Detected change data
━━━━━━

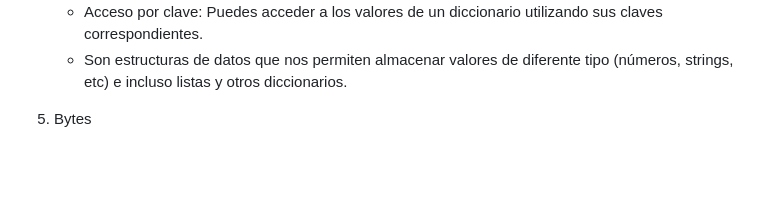
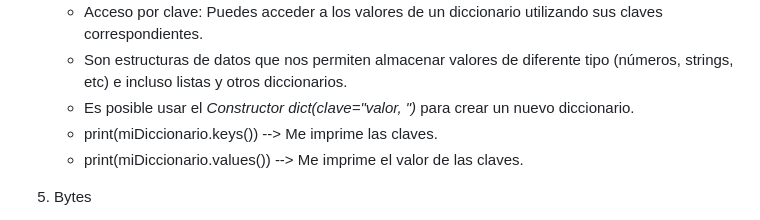
Before and after one commit to okcee/Python-okcee, a Markdown page: Python v3 Algoritmos/2 Estructura Datos.md, the part around the change. Rendered like a GitHub page; blank space fills up the shorter version.

```diff
--- a/Python v3 Algoritmos/2 Estructura Datos.md
+++ b/Python v3 Algoritmos/2 Estructura Datos.md
@@ -52,6 +52,9 @@ diccionario = {1:"desordenada", 2:"mutable", 3:"claves no duplicables", 4:"Index
    - Claves inmutables: Las claves de un diccionario deben ser objetos inmutables, como cadenas, números o tuplas. Los valores pueden ser de cualquier tipo.
    - Acceso por clave: Puedes acceder a los valores de un diccionario utilizando sus claves correspondientes.
    - Son estructuras de datos que nos permiten almacenar valores de diferente tipo (números, strings, etc) e incluso listas y otros diccionarios.
+   - Es posible usar el *Constructor dict(clave="valor, ")* para crear un nuevo diccionario.
+   - print(miDiccionario.keys()) -->  Me imprime las claves.
+   - print(miDiccionario.values()) -->  Me imprime el valor de las claves.
 
 5. Bytes <bytes>
    - Sintáxis b'<cadena de bytes>'
```
Also changed, not shown: 2 other files.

━━━━━━

→ **GOAL OF THE EXERCISE**: In your copy, reproduce the data above exactly and skip every picture.

→ **RESPONSE TO THE EXERCISE**:
Before and after one commit to okcee/Python-okcee, a Markdown page: Python v3 Algoritmos/2 Estructura Datos.md, the part around the change. Rendered like a GitHub page; blank space fills up the shorter version.

```diff
--- a/Python v3 Algoritmos/2 Estructura Datos.md
+++ b/Python v3 Algoritmos/2 Estructura Datos.md
@@ -52,6 +52,9 @@ diccionario = {1:"desordenada", 2:"mutable", 3:"claves no duplicables", 4:"Index
    - Claves inmutables: Las claves de un diccionario deben ser objetos inmutables, como cadenas, números o tuplas. Los valores pueden ser de cualquier tipo.
    - Acceso por clave: Puedes acceder a los valores de un diccionario utilizando sus claves correspondientes.
    - Son estructuras de datos que nos permiten almacenar valores de diferente tipo (números, strings, etc) e incluso listas y otros diccionarios.
+   - Es posible usar el *Constructor dict(clave="valor, ")* para crear un nuevo diccionario.
+   - print(miDiccionario.keys()) -->  Me imprime las claves.
+   - print(miDiccionario.values()) -->  Me imprime el valor de las claves.
 
 5. Bytes <bytes>
    - Sintáxis b'<cadena de bytes>'
```
Also changed, not shown: 2 other files.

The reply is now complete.